The Washington Post’s Michael Gerson has an excellent column eviscerating Donald Trump, who earlier this week announced he was running for the Republican presidential nomination. Mr. Gerson’s column follows another insightful commentary, this one by our own Jonathan Tobin, who offers observations about what a Trump candidacy might mean for the Republican Party.
I, too, worry Trump’s presence will damage the image of the Republican Party. I say that because Trump is a buffoon, a narcissist, and deeply unserious. Unfortunately his presence in the race – and especially on the debate stage, should he be invited to participate – will guarantee enormous attention. His idiocies have the potential to dominate the show, particularly since elements within the press will be eager to make him representative of the Republican Party. As Jonathan puts it, “The Todd Akin precedent here will apply in a way that it would not if Trump were merely a spectator to the presidential derby. If he’s in it, each one of his statements will be brandished by the left as a club to beat all conservatives, even if most want nothing to do with him.”
Which brings me to conservatives and Mr. Trump. In a piece published on Thursday, I argued
For some on the right – not all by any means, but some —substance, philosophy and governing achievements don’t matter all that much. What does matter to them is style – and the style they prefer is strident, angry, and apocalyptic.

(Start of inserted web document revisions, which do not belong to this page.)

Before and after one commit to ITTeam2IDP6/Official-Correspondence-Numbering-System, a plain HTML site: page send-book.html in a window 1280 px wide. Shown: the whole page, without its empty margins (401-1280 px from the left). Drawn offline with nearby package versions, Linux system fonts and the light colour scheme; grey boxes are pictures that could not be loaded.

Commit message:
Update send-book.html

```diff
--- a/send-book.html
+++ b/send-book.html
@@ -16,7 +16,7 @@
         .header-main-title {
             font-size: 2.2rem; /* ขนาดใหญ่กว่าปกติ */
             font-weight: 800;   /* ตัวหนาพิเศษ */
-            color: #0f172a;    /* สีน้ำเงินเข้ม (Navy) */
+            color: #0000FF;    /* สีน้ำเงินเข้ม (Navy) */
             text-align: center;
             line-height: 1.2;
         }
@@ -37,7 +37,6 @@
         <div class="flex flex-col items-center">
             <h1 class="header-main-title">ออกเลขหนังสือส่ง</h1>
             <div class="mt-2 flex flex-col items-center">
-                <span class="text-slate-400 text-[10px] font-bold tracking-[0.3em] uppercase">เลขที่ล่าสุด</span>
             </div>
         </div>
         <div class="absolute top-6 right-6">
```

This point helps explain the appeal Trump has to some on the right. After all, Trump is hardly a conservative on the issues. In the past he’s advocated a single-payer health care system (which even ObamaCare didn’t give us), called for massive tax increases, favored abortion rights, and revealed himself to be hyper-protectionist. Today he attacks those who want to reform Social Security and Medicare, the main threats to our fiscal future. He was a registered Democrat from 2001 to 2008. As of 2011, he had given a majority of his $1.3 million political contributions to Democrats, including Harry Reid. If that wasn’t enough, Trump has a fondness for conspiracy theories, from linking autism to vaccinations to being America’s most prominent birther.
What, then, could possibly be the attraction of Trump to conservatives? For some, it seems, the attraction is found in the Trump style, which is precisely the concern. Mr. Trump’s announcement speech was rambling, vague, shallow, simplistic, insulting, ad hominem, and self-obsessed. He has no governing agenda and no governing philosophy; all he has is an attitude. And that attitude is crude and off-putting. Trump would be temperamentally and intellectually unqualified to run for the state legislature; running for president is ludicrous. But that’s where we are.
I’m not quite sure what the Republican Party and the conservative movement can do about Trump. If he polls well enough to be invited to participate in the debates, it’s hard to keep him out. Doing so might become a rallying point for him and his supporters. But here’s what I know they shouldn’t do, which is to be sympathetic towards him and his candidacy. Nor should they speak as if Trump has something to useful and constructive to offer. To say, as Fox’s Eric Bolling did, that Trump is “refreshing.” He isn’t.
Donald Trump is a stain on the Republican Party and conservatism, and leaders of the party shouldn’t be afraid to say so.